4. Avoid the open return ticket: I fail to understand why people take this option. Most of the ticket providers will pressure you into buying an “open return” and will claim it’s the best way to reach the islands as you can return whenever you want for no added cost. What they fail to tell you is that an open ticket costs three times as much (cheapest we saw was 600,000 IRP) and if you can get a one way ticket for 200,000 IRP in Padang Bai you can do the same on the Gili’s.
Even with half a glimpse from a portside window it’s clear to see what makes these islands so popular. Each member of this archipelago breaks through the turquoise surf like pimples of tropical flora, flanked by soft white sand beaches and enveloped by bordering reef. Where the islands differ is in their size and persona.
In the case of Gili T it’s larger and louder than its smaller siblings. The main strip close to the pier is populated by a plethora of bars and clubs specializing in almost solely reggae during the day and moving onto house and trance in the evening. The presence of “Tir Na Nog” Irish bar confirms that this island is dilute of any Indonesian culture unless you count the sporadic spacing of the locally owned warung cafés serving great Indo cuisine.
|Oh that's where flip flops come from|

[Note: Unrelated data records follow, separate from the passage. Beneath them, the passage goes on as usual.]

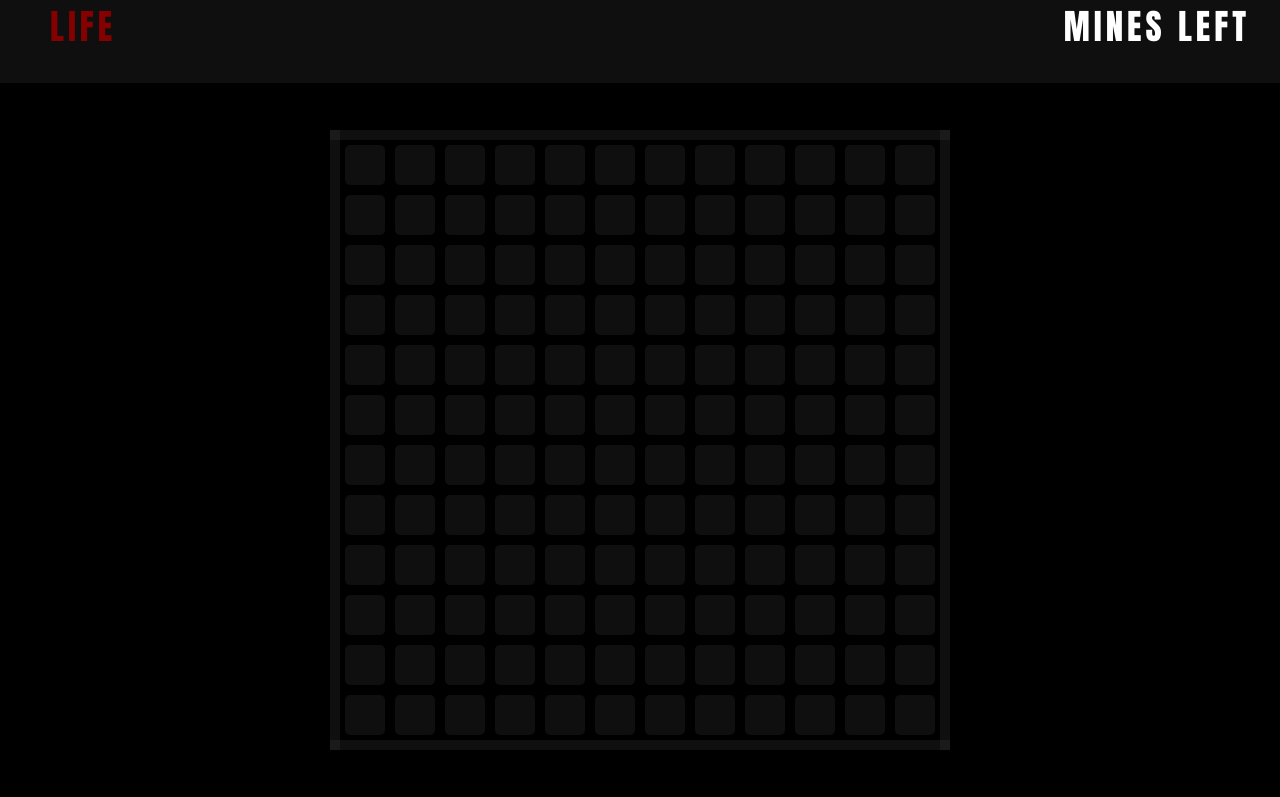
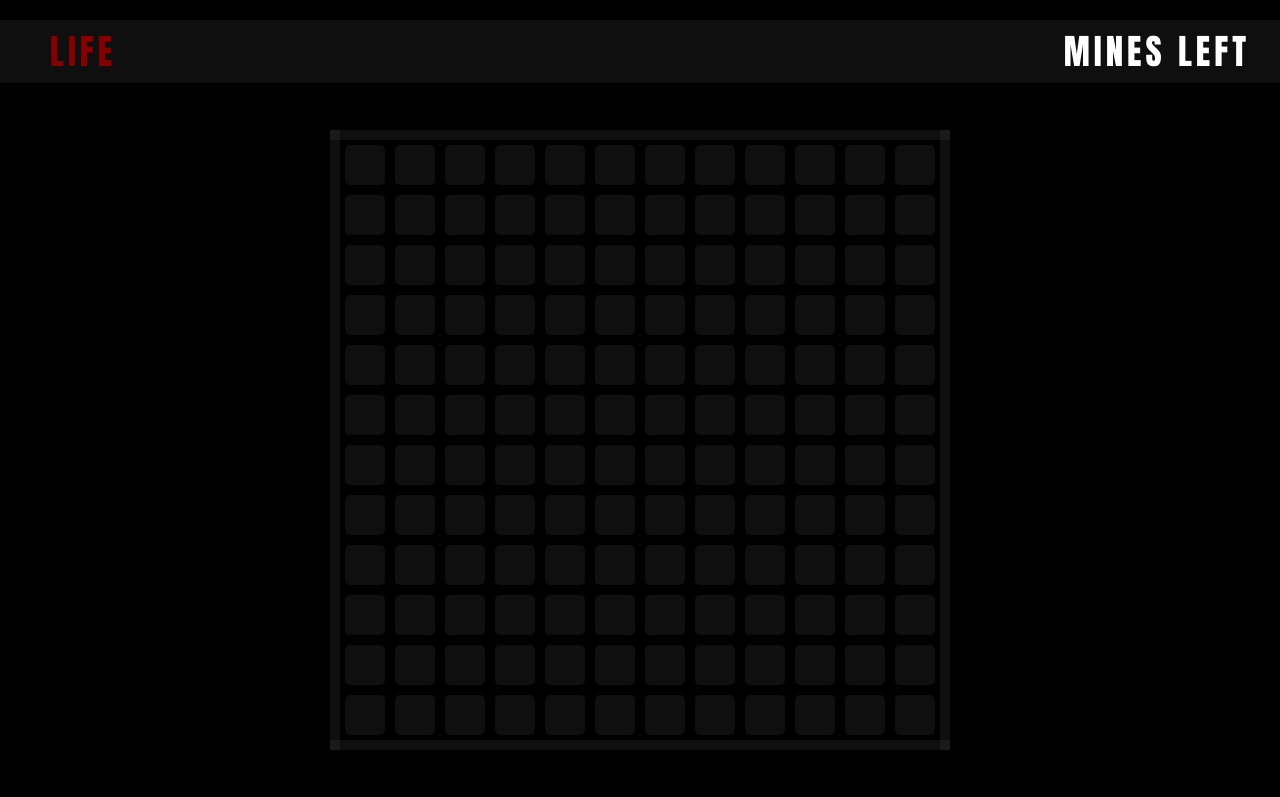
Before and after one commit to amirboxer/-MineSweeper, a plain HTML site: page index.html in a window 1280 px wide. Shown: the top 797 px of the page. Drawn offline with Linux system fonts and the light colour scheme.

Commit message:
Add files via upload

```diff
--- a/css/sweeper.css
+++ b/css/sweeper.css
@@ -181,7 +181,7 @@ table{
 
 .restart {
   margin: auto;
-  margin-bottom: 25px;
+  margin-bottom: 50px;
   padding: 10px;
   font-size: 40px;
   background-clip: content-box;
@@ -196,8 +196,9 @@ table{
 }
 
 .topLine {
+  padding: 5px 0 5px;
   text-align:center;
-  margin-top: 40x;
+  margin-top: 20px;
   color: #ffffff;
   font-size: 35px;
   background: var(--buttonColor);
@@ -220,10 +221,19 @@ table{
 }
 
 .clock {
-  margin-right: 50px;
-  font-size: 55px;
-  display: inline;
-  float:none;
+  position: absolute;
+  margin-left: auto;
+  margin-right: auto;
+  left: 0;
+  right: 0;
+  width: 200px;
+  height: 90px;
+  align-items: center;
+  justify-content: center;
+  display: flex;
+  color: #ffffff;
+  font-size: 45px;
+  font-family: Impact, Haettenschweiler, 'Arial Narrow Bold', sans-serif;
 }
 
 .minesOnBoardSign, .minesOnBoard{
@@ -267,3 +277,8 @@ input[type='radio']:checked::before {
 label {
   padding-left: 30px;
 }
+
+.nums {
+  height: 70px;
+  padding: 0 -5px 0 - 5px;
+}
--- a/index.html
+++ b/index.html
@@ -14,6 +14,7 @@
             <img class="smiley" src="imgs/smiley.png" alt="😊"></img> restart
             <img class="smiley" src="imgs/smiley.png" alt="😊"></img>
         </div >
+
         <div class="levelChoise">
             <input type="radio" name="drone" value="Beginner" onclick="levelChoice()"/>
             <label for="huey">Beginner</label>
@@ -27,11 +28,11 @@
     <div class="topLine">
         <div class="life">Life</div>
         <div class="hearts"></div>
-        <div class="clock"></div>
         <div class="minesOnBoardSign">mines left</div>
         <div class="minesOnBoard">mines left</div>
 
     </div>
+    <div class="clock"><img class="nums" src="imgs/nums/0.png" alt="1"></img></div>
     <div class="board-container">
         <table>
             <tbody>
--- a/js/game.js
+++ b/js/game.js
@@ -26,10 +26,18 @@ function onInit(){
 
 function tellTime (){
     var endDate   = new Date()
-    var time = Math.floor((endDate.getTime() - gGame.startTime.getTime()) / 1000)
-    gGame.clock.innerText = time
+    var time = Math.floor((endDate.getTime() - gGame.startTime.getTime()) / 1000).toString()
+    var timeHTML = ''
+    for (var i = 0; i < time.length; ++i) {
+        timeHTML += `<img class="nums" src="imgs/nums/${time[i]}.png" alt="${time[i]}"></img>`
+    }
+    gGame.clock.innerHTML = timeHTML
     return time
 }
+
+
+
+
 
 function updateMinesOnBoardSign() {
     if (!gGame.isOn)  gGame.markMinesSign.innerText = ''
```
Also changed, not shown: imgs/nums/0.png (added), imgs/nums/1.png (added), imgs/nums/2.png (added), imgs/nums/3.png (added), imgs/nums/4.png (added), imgs/nums/5.png (added), imgs/nums/6.png (added), imgs/nums/7.png (added), imgs/nums/8.png (added), imgs/nums/9.png (added).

We checked into “Andy Homestay” which sat quite nicely at the extreme budget end of the accommodation spectrum (80,000 IRP for a double room). The fairly standard dingy, mosquito ridden room with little natural light and a fan with the strength of a butterfly flapping it wings wasn’t great for a good night sleep but on Gili T that’s the least of your concerns. Your main thought is exploring land and sea by whichever means you can afford. For Jono and I this meant grabbing a bike. There are so many touts offering bikes, snorkels and fins it never takes long to find a good deal. We paid 40,000 IRP (£2) to hire a bicycle for the day and luckily for us Gili T is large enough to have a decent track around its coastal perimeter. Using bikes is definitely the best way to get around Gili T and a full tour of the island will take around an hour even at a casual pace. We were a little bit dumb and forgot to hire a snorkel during our time on the island (although we did get our act together on Gili Meno & Air) and as we discovered later in our Gili tour there is nothing better than finding a quiet stretch of beach and swimming out over the reef. On this occasion we had to settle with swimming and sun bathing (it’s a hard life).
|Nice view of Lombok|
|Just swim out to that buoy|
When it comes to food Gili T offers every Indonesian and western dish available but our favourite bargain option can be found at the food market once evening descends and the fishing boats return with the days catch. Prices vary on the size of the cut but a typical sized helping can be bought for 40,000 IRP and the seafood was the freshest you could ever wish for. I tried some grilled Mahi-Mahi (as I wanted something you can’t find in the UK) and it was top notch.
We both had a great time on Gili T but the island does sit on the overly touristic side of the spectrum, almost to the extent where if it wasn't for the reefs you wouldn't know you were in Indonesia. You could be on a Greek Island. This is fine in small doses but its not long before we both felt like moving on to try something different. Hence the slightly obscure Goldilocks reference.